[About this task] In your copy, drop the images and return each record exactly as it stands.

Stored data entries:
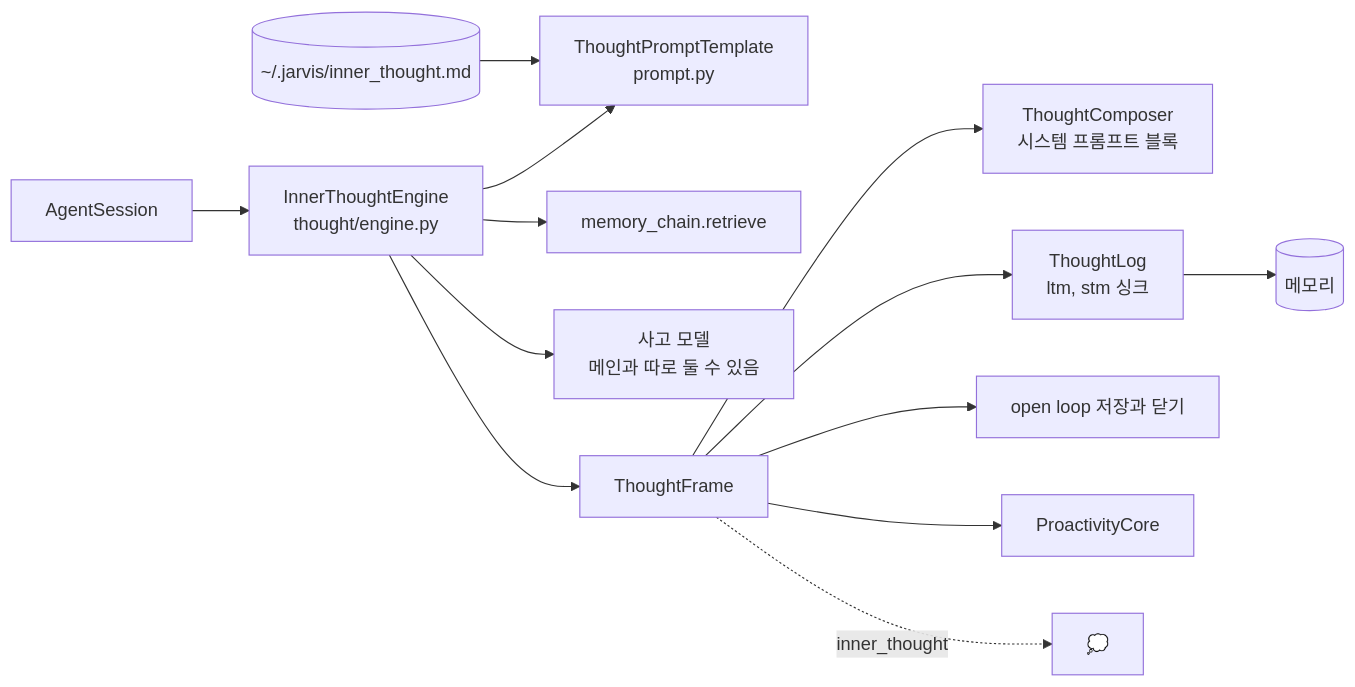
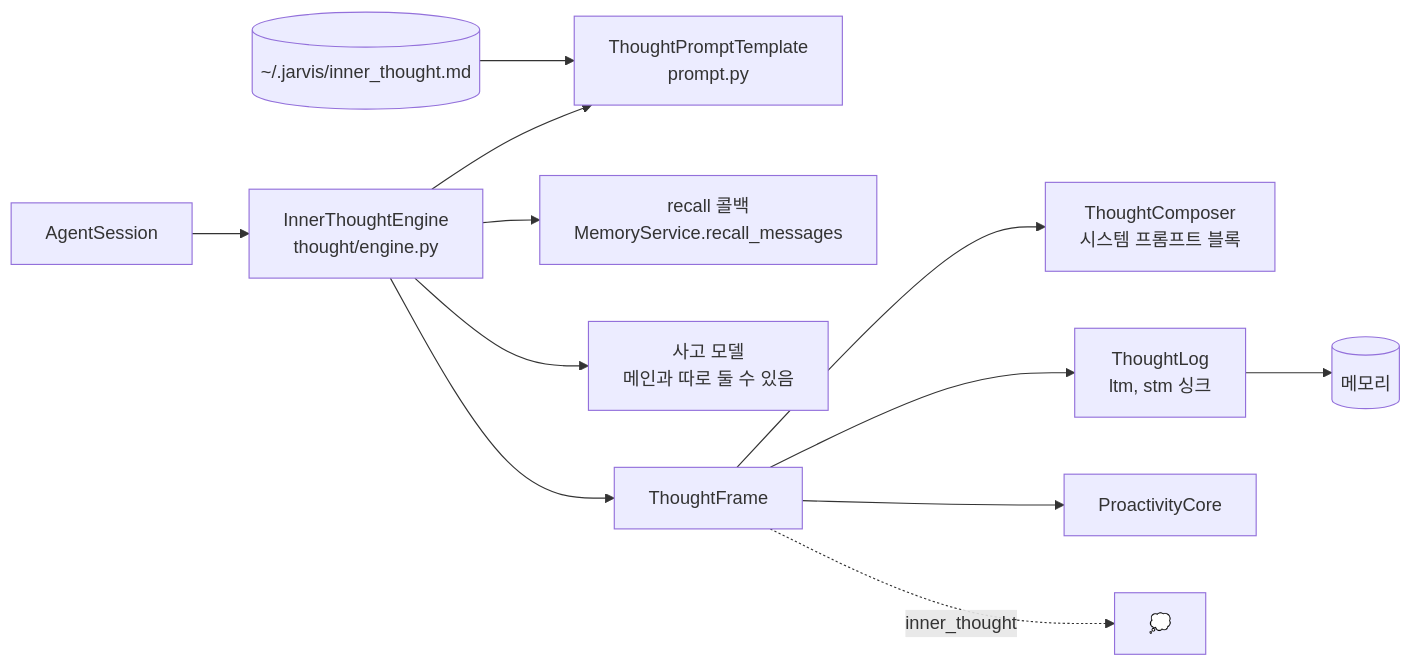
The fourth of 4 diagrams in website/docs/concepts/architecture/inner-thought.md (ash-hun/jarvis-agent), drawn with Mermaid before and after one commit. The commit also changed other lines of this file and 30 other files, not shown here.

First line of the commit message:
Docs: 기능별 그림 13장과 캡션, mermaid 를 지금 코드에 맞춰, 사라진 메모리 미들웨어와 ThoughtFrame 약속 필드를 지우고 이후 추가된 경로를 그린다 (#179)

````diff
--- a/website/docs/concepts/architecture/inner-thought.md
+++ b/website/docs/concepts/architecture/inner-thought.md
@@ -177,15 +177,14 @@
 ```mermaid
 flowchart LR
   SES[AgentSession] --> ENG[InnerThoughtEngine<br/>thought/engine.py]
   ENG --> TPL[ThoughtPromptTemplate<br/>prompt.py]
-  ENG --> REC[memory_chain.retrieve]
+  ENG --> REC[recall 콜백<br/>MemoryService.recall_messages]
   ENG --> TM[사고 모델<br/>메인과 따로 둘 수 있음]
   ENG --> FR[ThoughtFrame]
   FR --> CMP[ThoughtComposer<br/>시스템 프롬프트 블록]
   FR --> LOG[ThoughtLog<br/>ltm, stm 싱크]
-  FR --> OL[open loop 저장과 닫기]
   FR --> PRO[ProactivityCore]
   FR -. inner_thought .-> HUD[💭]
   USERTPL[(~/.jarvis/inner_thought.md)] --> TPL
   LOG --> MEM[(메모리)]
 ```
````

[Output for this task]
The fourth of 4 diagrams in website/docs/concepts/architecture/inner-thought.md (ash-hun/jarvis-agent), drawn with Mermaid before and after one commit. The commit also changed other lines of this file and 30 other files, not shown here.

First line of the commit message:
Docs: 기능별 그림 13장과 캡션, mermaid 를 지금 코드에 맞춰, 사라진 메모리 미들웨어와 ThoughtFrame 약속 필드를 지우고 이후 추가된 경로를 그린다 (#179)

````diff
--- a/website/docs/concepts/architecture/inner-thought.md
+++ b/website/docs/concepts/architecture/inner-thought.md
@@ -177,15 +177,14 @@
 ```mermaid
 flowchart LR
   SES[AgentSession] --> ENG[InnerThoughtEngine<br/>thought/engine.py]
   ENG --> TPL[ThoughtPromptTemplate<br/>prompt.py]
-  ENG --> REC[memory_chain.retrieve]
+  ENG --> REC[recall 콜백<br/>MemoryService.recall_messages]
   ENG --> TM[사고 모델<br/>메인과 따로 둘 수 있음]
   ENG --> FR[ThoughtFrame]
   FR --> CMP[ThoughtComposer<br/>시스템 프롬프트 블록]
   FR --> LOG[ThoughtLog<br/>ltm, stm 싱크]
-  FR --> OL[open loop 저장과 닫기]
   FR --> PRO[ProactivityCore]
   FR -. inner_thought .-> HUD[💭]
   USERTPL[(~/.jarvis/inner_thought.md)] --> TPL
   LOG --> MEM[(메모리)]
 ```
````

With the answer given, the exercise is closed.